=== DATASET RECORDS ===
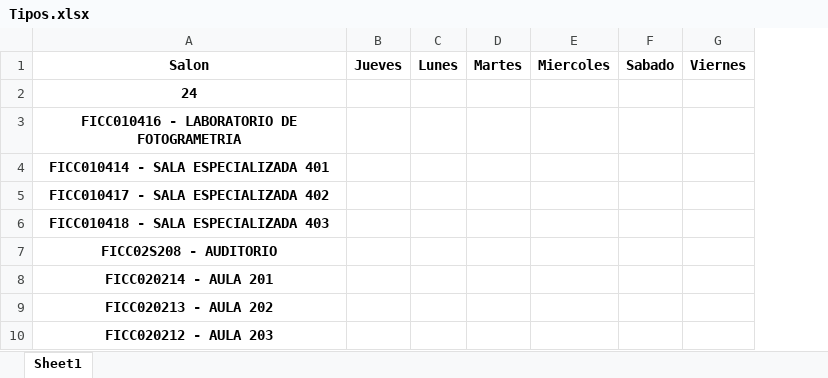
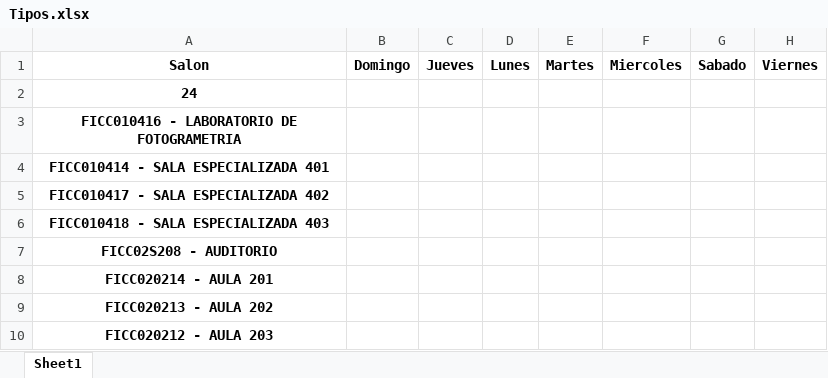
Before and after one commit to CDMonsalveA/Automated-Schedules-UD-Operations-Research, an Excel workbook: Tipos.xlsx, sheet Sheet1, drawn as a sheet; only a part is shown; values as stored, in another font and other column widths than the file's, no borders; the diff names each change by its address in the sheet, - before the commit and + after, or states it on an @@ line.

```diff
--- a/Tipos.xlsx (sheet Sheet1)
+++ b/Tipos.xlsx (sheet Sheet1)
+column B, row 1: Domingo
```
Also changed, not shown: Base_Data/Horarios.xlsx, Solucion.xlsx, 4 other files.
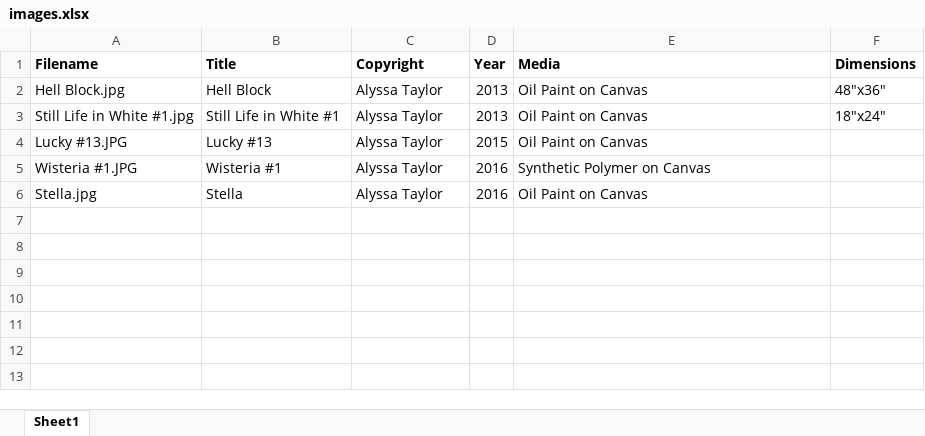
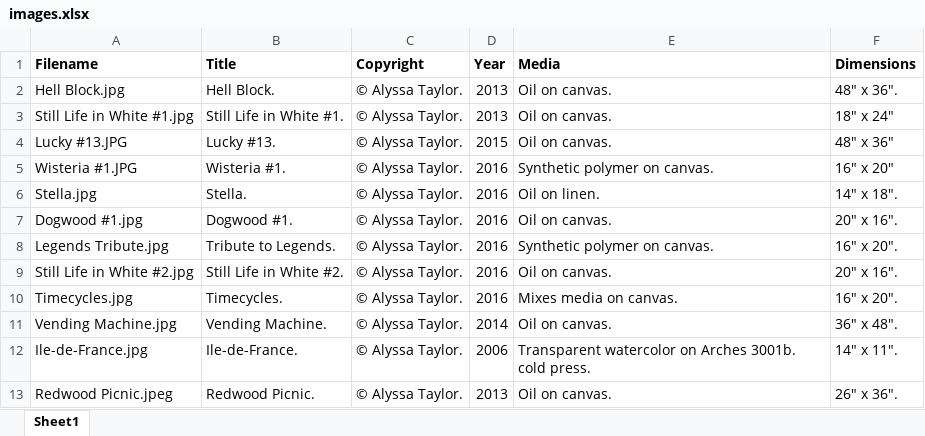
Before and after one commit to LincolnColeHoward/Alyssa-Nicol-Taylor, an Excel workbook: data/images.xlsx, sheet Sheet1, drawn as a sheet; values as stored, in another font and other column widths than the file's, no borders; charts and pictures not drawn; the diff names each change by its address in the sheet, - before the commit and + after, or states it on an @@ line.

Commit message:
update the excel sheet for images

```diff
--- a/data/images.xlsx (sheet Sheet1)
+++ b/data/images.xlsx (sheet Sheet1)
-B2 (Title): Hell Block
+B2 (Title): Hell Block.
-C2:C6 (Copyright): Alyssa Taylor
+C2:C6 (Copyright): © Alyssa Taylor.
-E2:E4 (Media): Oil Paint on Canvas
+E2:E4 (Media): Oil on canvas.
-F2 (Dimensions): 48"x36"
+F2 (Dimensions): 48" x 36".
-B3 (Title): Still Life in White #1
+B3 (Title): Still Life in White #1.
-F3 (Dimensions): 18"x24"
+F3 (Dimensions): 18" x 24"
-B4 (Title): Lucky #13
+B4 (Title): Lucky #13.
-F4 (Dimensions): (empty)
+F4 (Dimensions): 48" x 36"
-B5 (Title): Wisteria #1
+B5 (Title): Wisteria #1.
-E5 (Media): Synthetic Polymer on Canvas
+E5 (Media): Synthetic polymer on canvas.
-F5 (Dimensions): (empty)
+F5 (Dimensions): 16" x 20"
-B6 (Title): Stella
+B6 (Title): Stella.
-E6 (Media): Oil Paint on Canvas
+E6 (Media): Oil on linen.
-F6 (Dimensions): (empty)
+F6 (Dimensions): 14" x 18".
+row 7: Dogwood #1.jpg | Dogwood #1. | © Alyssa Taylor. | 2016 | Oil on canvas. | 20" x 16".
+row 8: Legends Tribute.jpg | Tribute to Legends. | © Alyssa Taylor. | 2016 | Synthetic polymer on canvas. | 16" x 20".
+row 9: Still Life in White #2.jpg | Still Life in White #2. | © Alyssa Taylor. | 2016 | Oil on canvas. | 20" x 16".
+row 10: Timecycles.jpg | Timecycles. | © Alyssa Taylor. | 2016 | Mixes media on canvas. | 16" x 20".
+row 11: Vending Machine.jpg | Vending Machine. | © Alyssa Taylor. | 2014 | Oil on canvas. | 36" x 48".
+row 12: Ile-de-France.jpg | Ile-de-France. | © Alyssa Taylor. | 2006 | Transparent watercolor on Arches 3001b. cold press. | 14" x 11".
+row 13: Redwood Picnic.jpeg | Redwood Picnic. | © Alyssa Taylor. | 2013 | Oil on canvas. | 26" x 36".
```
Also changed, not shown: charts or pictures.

=== WHAT IS REQUIRED ===
Copy the listing character for character, pictures omitted.

=== EXERCISE RESULT ===
Before and after one commit to CDMonsalveA/Automated-Schedules-UD-Operations-Research, an Excel workbook: Tipos.xlsx, sheet Sheet1, drawn as a sheet; only a part is shown; values as stored, in another font and other column widths than the file's, no borders; the diff names each change by its address in the sheet, - before the commit and + after, or states it on an @@ line.

```diff
--- a/Tipos.xlsx (sheet Sheet1)
+++ b/Tipos.xlsx (sheet Sheet1)
+column B, row 1: Domingo
```
Also changed, not shown: Base_Data/Horarios.xlsx, Solucion.xlsx, 4 other files.
Before and after one commit to LincolnColeHoward/Alyssa-Nicol-Taylor, an Excel workbook: data/images.xlsx, sheet Sheet1, drawn as a sheet; values as stored, in another font and other column widths than the file's, no borders; charts and pictures not drawn; the diff names each change by its address in the sheet, - before the commit and + after, or states it on an @@ line.

Commit message:
update the excel sheet for images

```diff
--- a/data/images.xlsx (sheet Sheet1)
+++ b/data/images.xlsx (sheet Sheet1)
-B2 (Title): Hell Block
+B2 (Title): Hell Block.
-C2:C6 (Copyright): Alyssa Taylor
+C2:C6 (Copyright): © Alyssa Taylor.
-E2:E4 (Media): Oil Paint on Canvas
+E2:E4 (Media): Oil on canvas.
-F2 (Dimensions): 48"x36"
+F2 (Dimensions): 48" x 36".
-B3 (Title): Still Life in White #1
+B3 (Title): Still Life in White #1.
-F3 (Dimensions): 18"x24"
+F3 (Dimensions): 18" x 24"
-B4 (Title): Lucky #13
+B4 (Title): Lucky #13.
-F4 (Dimensions): (empty)
+F4 (Dimensions): 48" x 36"
-B5 (Title): Wisteria #1
+B5 (Title): Wisteria #1.
-E5 (Media): Synthetic Polymer on Canvas
+E5 (Media): Synthetic polymer on canvas.
-F5 (Dimensions): (empty)
+F5 (Dimensions): 16" x 20"
-B6 (Title): Stella
+B6 (Title): Stella.
-E6 (Media): Oil Paint on Canvas
+E6 (Media): Oil on linen.
-F6 (Dimensions): (empty)
+F6 (Dimensions): 14" x 18".
+row 7: Dogwood #1.jpg | Dogwood #1. | © Alyssa Taylor. | 2016 | Oil on canvas. | 20" x 16".
+row 8: Legends Tribute.jpg | Tribute to Legends. | © Alyssa Taylor. | 2016 | Synthetic polymer on canvas. | 16" x 20".
+row 9: Still Life in White #2.jpg | Still Life in White #2. | © Alyssa Taylor. | 2016 | Oil on canvas. | 20" x 16".
+row 10: Timecycles.jpg | Timecycles. | © Alyssa Taylor. | 2016 | Mixes media on canvas. | 16" x 20".
+row 11: Vending Machine.jpg | Vending Machine. | © Alyssa Taylor. | 2014 | Oil on canvas. | 36" x 48".
+row 12: Ile-de-France.jpg | Ile-de-France. | © Alyssa Taylor. | 2006 | Transparent watercolor on Arches 3001b. cold press. | 14" x 11".
+row 13: Redwood Picnic.jpeg | Redwood Picnic. | © Alyssa Taylor. | 2013 | Oil on canvas. | 26" x 36".
```
Also changed, not shown: charts or pictures.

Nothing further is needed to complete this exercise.